  1. ^ Motion Picture Daily August 23, 1951
  2. ^ American Film Institute entry
  3. ^ 'The Top Box Office Hits of 1951', Variety, January 2, 1952.
  4. ^ His Kind of Woman at the American Film Institute Catalog.
  5. ^ a b c d e f Muller, Eddie (January 6, 2019) Intro to the Turner Classic Movie showing of His Kind of Woman
  6. ^ Jewell, Richard & Harbin, Vernon. (1982) The RKO Story. New Rochelle, New York: Arlington House, 1982. p.259
  7. ^ a b c d Muller, Eddie (January 6, 2019) Outro to the Turner Classic Movie showing of His Kind of Woman
  8. ^ a b His Kind of Woman at the American Film Institute Catalog
  9. ^ Brady, Thomas F. (December 23, 1949) "Deal as Director Made by Colbert" The New York Times
  10. ^ Hopper, Hedda (July 21. 1949). "Looking at Hollywood" Chicago Daily Tribune (1923-1963)
  11. ^ Staff (November 12, 1950) "Director and Players" Chicago Daily Tribune
  12. ^ Brady, Thomas F. (December 12, 1950) "New Disney Movie is Nearly Finished" The New York Times
  13. ^ L. S. (August 27, 1950). "Long Vacation Ended" The New York Times
  14. ^ Staff (February 26, 1951) "Drama" Los Angeles Times
  15. ^ Brady, Thomas F. (May 24, 1951) "Phyllis Thaxter Gets Movie Lead" The New York Times
  16. ^ a b Fleischer 1993, p. 38
  17. ^ Fleischer 1993, p. 49
  18. ^ Fleischer 1993, p. 54
  19. ^ Fleischer 1993, p. 56
  20. ^ Fleischer 1993, p. 53
  21. ^ Fleischer 1993, p. 62
  22. ^ Fleischer 1993, pp. 62–65
  23. ^ Staff (June 10, 1951) "28 stunt men required for mass movie brawl" Chicago Daily Tribune
  24. ^ Fleischer 1993, pp. 69–70
  25. ^ Fleischer 1993, pp. 71–72
  26. ^ Fleischer 1993, p. 78
  27. ^ Jewell, Richard B. (2016) Slow Fade to Black: The Decline of RKO Radio Pictures, Berkeley, California: University of California Press
  28. ^ Variety. Staff film review, August 29, 1951. Last accessed: January 15, 2008.
  29. ^ Schwartz, Dennis. Ozus' World Movie Reviews, film review, December 15, 2004. Last accessed: January 15, 2008.
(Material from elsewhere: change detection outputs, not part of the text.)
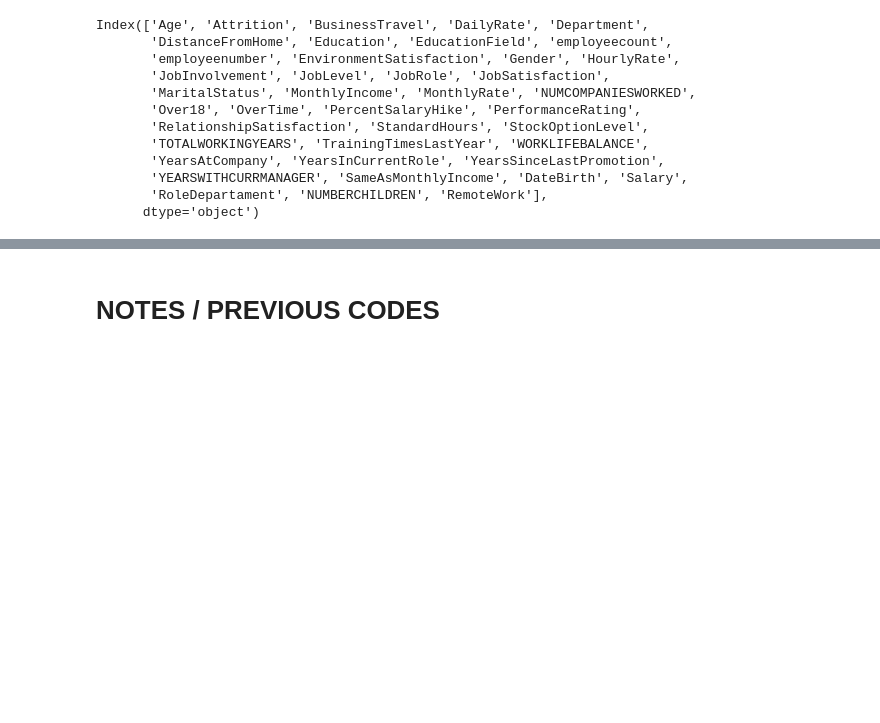
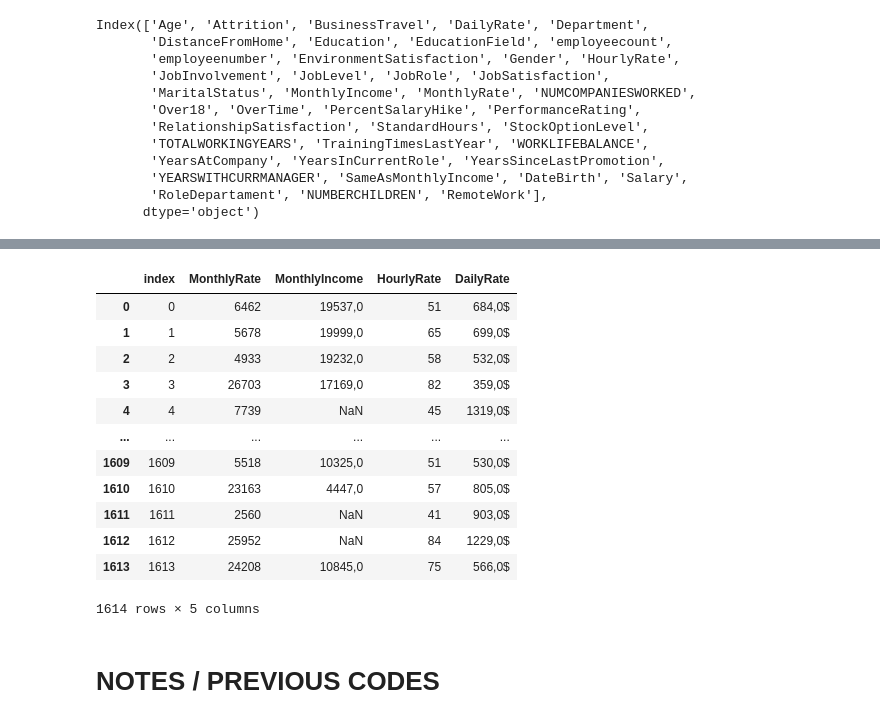
Before and after one commit to carla-caracola/people_analytics, a Jupyter notebook: Exploratory_Data_Analysis/Exploratory_Data_Analysis.ipynb, the cells around one changed output, grey strips where cells are left out. Saved outputs shown, nothing was run; the diff lists cells and outputs as text; code cells hidden in the pictures; blank space fills up the shorter version.

```diff
--- a/Exploratory_Data_Analysis/Exploratory_Data_Analysis.ipynb
+++ b/Exploratory_Data_Analysis/Exploratory_Data_Analysis.ipynb
@@ -130,3 +159,19 @@ Index(['Age', 'Attrition', 'BusinessTravel', 'DailyRate', 'Department',
+# %%
+df[['MonthlyRate', 'MonthlyIncome', 'HourlyRate', 'DailyRate']].reset_index()
+# %% [output]
+|  | index | MonthlyRate | MonthlyIncome | HourlyRate | DailyRate |
+| 0 | 0 | 6462 | 19537,0 | 51 | 684,0$ |
+| 1 | 1 | 5678 | 19999,0 | 65 | 699,0$ |
+| 2 | 2 | 4933 | 19232,0 | 58 | 532,0$ |
+| 3 | 3 | 26703 | 17169,0 | 82 | 359,0$ |
+| 4 | 4 | 7739 | NaN | 45 | 1319,0$ |
+| ... | ... | ... | ... | ... | ... |
+| 1609 | 1609 | 5518 | 10325,0 | 51 | 530,0$ |
+| 1610 | 1610 | 23163 | 4447,0 | 57 | 805,0$ |
+| 1611 | 1611 | 2560 | NaN | 41 | 903,0$ |
+| 1612 | 1612 | 25952 | NaN | 84 | 1229,0$ |
+| 1613 | 1613 | 24208 | 10845,0 | 75 | 566,0$ |
+1614 rows × 5 columns
 # %% [markdown]
 # NOTES / PREVIOUS CODES
 # %%
```
Also changed, not shown: parts of 1 cell of this notebook, 1 other file.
  30. ^ Rasmussen, Linda. His Kind of Woman at AllMovie. Last accessed: January 15, 2008.
  31. ^ Peary, Gerald (July 1992). "Russell". Film Comment (28.4 ed.). p. 31.


External linksEdit